Decrypted Request Body

{
  "email": "[email protected]" // Email of the user who chose to no longer use Regzen.
}

Step 7: Handling Other Events

You can provide event handlers for the following events:

Event Parameters Description
onDenied Called when the user denies the authorization request.
onTimedOut Called when the authorization request times out.
onError error Called when an unexpected error occurs from Regzen's side.

Event Handling

regzen.onDenied(function () {
  // Give some feedback to the user when the authorization request was denied.
});

regzen.onTimedOut(function () {
  // Give some feedback to the user when the authorization request timed out.
});

regzen.onError(function (error) {
  // Give some feedback to the user when an unexpected error occured..
});

Regzen API Endpoints

Exchange Authorization Code

Exchange authorization code generated by the Regzen API for user data.

Note: The user data is encrypted and you will have to follow the steps in the Decrypting the Response section to extract the raw data.

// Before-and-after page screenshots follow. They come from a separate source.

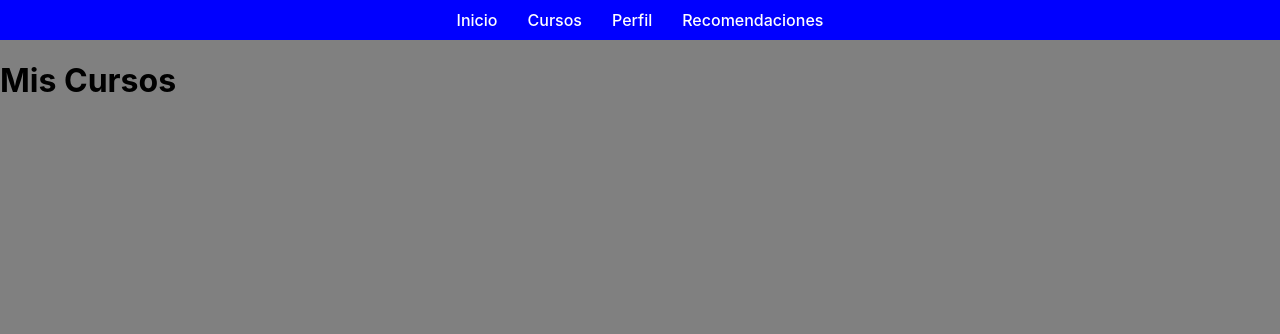
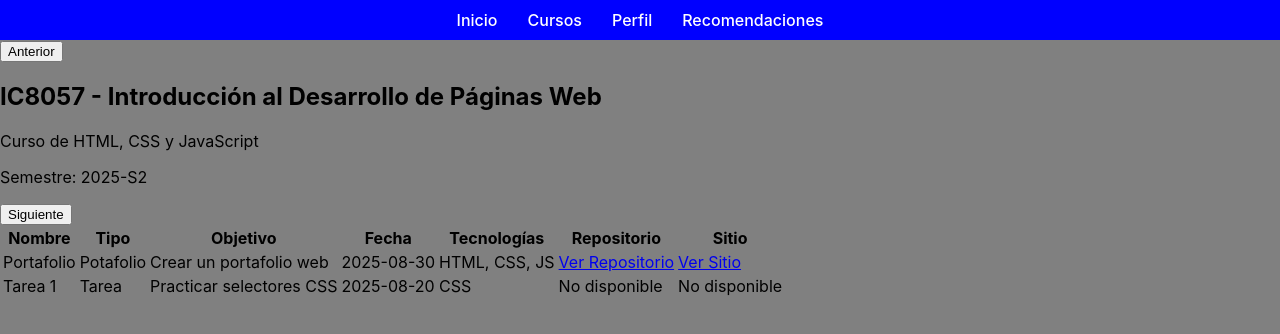
Before and after one commit to Elder19/Portafolio-Dise-o-Web, a React (Create React App) app: page /cursos in a window 1280 px wide. Shown: the top 334 px of the page. Built offline with nearby package versions, Linux system fonts and the light colour scheme.

Commit message:
Estructura para mostrar los cursos con un carrusel superior y tabla en la parte inferior para usar con scroll y un fotter

```diff
--- /dev/null
+++ b/public/datos/MisCursos.json
@@ -0,0 +1,35 @@
+[
+  {
+    "curso": "IC8057",
+    "nombre": "Introducción al Desarrollo de Páginas Web",
+    "semestre": "2025-S2",
+    "descripcion": "Curso de HTML, CSS y JavaScript",
+    "trabajos": [
+      {
+        "nombre": "Portafolio",
+        "tipo": "Potafolio",
+        "objetivo": "Crear un portafolio web",
+        "fecha": "2025-08-30",
+        "tecnologias": ["HTML", "CSS", "JS"],
+        "repo": "https://github.com/Elder19/Portafolio-Dise-o-Web",
+        "sitio": "https://silly-conkies-1bf03f.netlify.app/"
+      },
+      {
+        "nombre": "Tarea 1",
+        "tipo": "Tarea",
+        "objetivo": "Practicar selectores CSS",
+        "fecha": "2025-08-20",
+        "tecnologias": ["CSS"],
+        "repo": "",
+        "sitio": ""
+      }
+    ]
+  },
+  {
+    "curso": "IC8058",
+    "nombre": "Programación Avanzada",
+    "semestre": "2025-S2",
+    "descripcion": "Curso de estructuras de datos y algoritmos",
+    "trabajos": []
+  }
+]
--- a/src/Interfaces/Cursos.jsx
+++ b/src/Interfaces/Cursos.jsx
@@ -1,8 +1,85 @@
-import React from "react";
-
+import React, { useState, useEffect } from "react";
 
 function Cursos() {
-  return <h1>Mis Cursos</h1>;
+  const [cursos, setCursos] = useState([]);
+  const [cursoP, setCursoP] = useState(0);
+
+  useEffect(() => {
+    fetch("/datos/MisCursos.json")
+      .then((res) => res.json())
+      .then((data) => {
+        setCursos(data);
+      })
+      .catch((err) => console.error("Error al cargar JSON:", err));
+  }, []);
+
+  if (cursos.length === 0) return <div>Cargando cursos...</div>;
+  const cursoActual = cursos[cursoP];
+
+  const HandleAnterior = () => {
+    setCursoP((prev) => (prev === 0 ? cursos.length - 1 : prev - 1));
+  };
+  const HandleSiguiente = () => {
+    setCursoP((prev) => (prev === cursos.length - 1 ? 0 : prev + 1));
+  };
+
+  return (
+    <>
+      <header className="CursoInfo">
+        <button onClick={HandleAnterior}>Anterior</button>
+        <h2>
+          {cursoActual.curso} - {cursoActual.nombre}
+        </h2>
+        <p>{cursoActual.descripcion}</p>
+        <p>Semestre: {cursoActual.semestre}</p>
+        <button onClick={HandleSiguiente}>Siguiente</button>
+      </header>
+      <main>
+        <table>
+          <thead>
+            <tr>
+              <th>Nombre</th>
+              <th>Tipo</th>
+              <th>Objetivo</th>
+              <th>Fecha</th>
+              <th>Tecnologías</th>
+              <th>Repositorio</th>
+              <th>Sitio</th>
+            </tr>
+          </thead>
+          <tbody>
+            {cursoActual.trabajos.map((trabajo, index) => (
+              <tr key={index}>
+                <td>{trabajo.nombre}</td>
+                <td>{trabajo.tipo}</td>
+                <td>{trabajo.objetivo}</td>
+                <td>{trabajo.fecha}</td>
+                <td>{trabajo.tecnologias.join(", ")}</td>
+                <td>
+                  {trabajo.repo ? (
+                    <a href={trabajo.repo} target="_blank" rel="noopener noreferrer">
+                      Ver Repositorio
+                    </a>
+                  ) : (
+                    "No disponible"
+                  )}
+                </td>
+                <td>
+                  {trabajo.sitio ? (
+                    <a href={trabajo.sitio} target="_blank" rel="noopener noreferrer">
+                      Ver Sitio
+                    </a>
+                  ) : (
+                    "No disponible"
+                  )}
+                </td>
+              </tr>
+            ))}
+          </tbody>
+        </table>
+      </main>
+    </>
+
+  );
 }
-
 export default Cursos;
--- a/src/Interfaces/Inicio.jsx
+++ b/src/Interfaces/Inicio.jsx
@@ -2,7 +2,7 @@ import React, { useState, useEffect } from "react";
 //import "./Cursos.css"; // <-- Importa aquí tu CSS
 import ElderImg from "../assets/ELDER.jpg";
 
-function Cursos() {
+function Inicio() {
   const [cursos, setCursos] = useState([]);
 
   useEffect(function () {
@@ -41,4 +41,4 @@ function Cursos() {
   );
 }
 
-export default Cursos;
+export default Inicio;
```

$ curl "https://api.regzen.com/api/oauth/exchange?authorization_code=497c4bb7f892f0b03d8a9f7c6ead70bc"

HTTP Request

GET https://api.regzen.com/api/oauth/exchange

Query Parameters

Parameter Required Type Description
authorization_code Yes string ex. 497c4bb7f892f0b03d8a9f7c6ead70bc

Response

Response

{
  "data": "ENCRYPTED_USER_DATA"
}
Status code Description
200 The authorization code was exchanged for user data and the operation was successful.
403 The provided authorization code is invalid or expired.
422 The format of the provided authorization code is invalid.
500 Something went wrong while processing the request.

Decrypting the Response

Step 1: Decode the data from Base64. After decoding, your data will be in this format:

[INITIALIZATION_VECTOR][ENCRYPTED_MESSAGE_HASH][ENCRYPTED_MESSAGE]

Note: Brackets are not part of the data, they are just used to illustrate the structure of the data.

Step 2: Extract the first 16 characters for the initialization vector.

Step 3: The next 32 characters represent the hash generated by HMAC SHA-256. Generate your own hash using the same algorithm by hashing [ENCRYPTED_MESSAGE] with your application secret as the key. The hashes need to match in order to confirm the integrity of the message.

Step 4: Use something like openssl_decrypt to decrypt the [ENCRYPTED_MESSAGE] with AES-256-CBC using your application secret as the key and the data extracted in step 2 as the initialization vector.

Step 5: After successful decryption, you will get a stringified JSON with the user data.

JSON Structure

{
  "email": "[email protected]"
}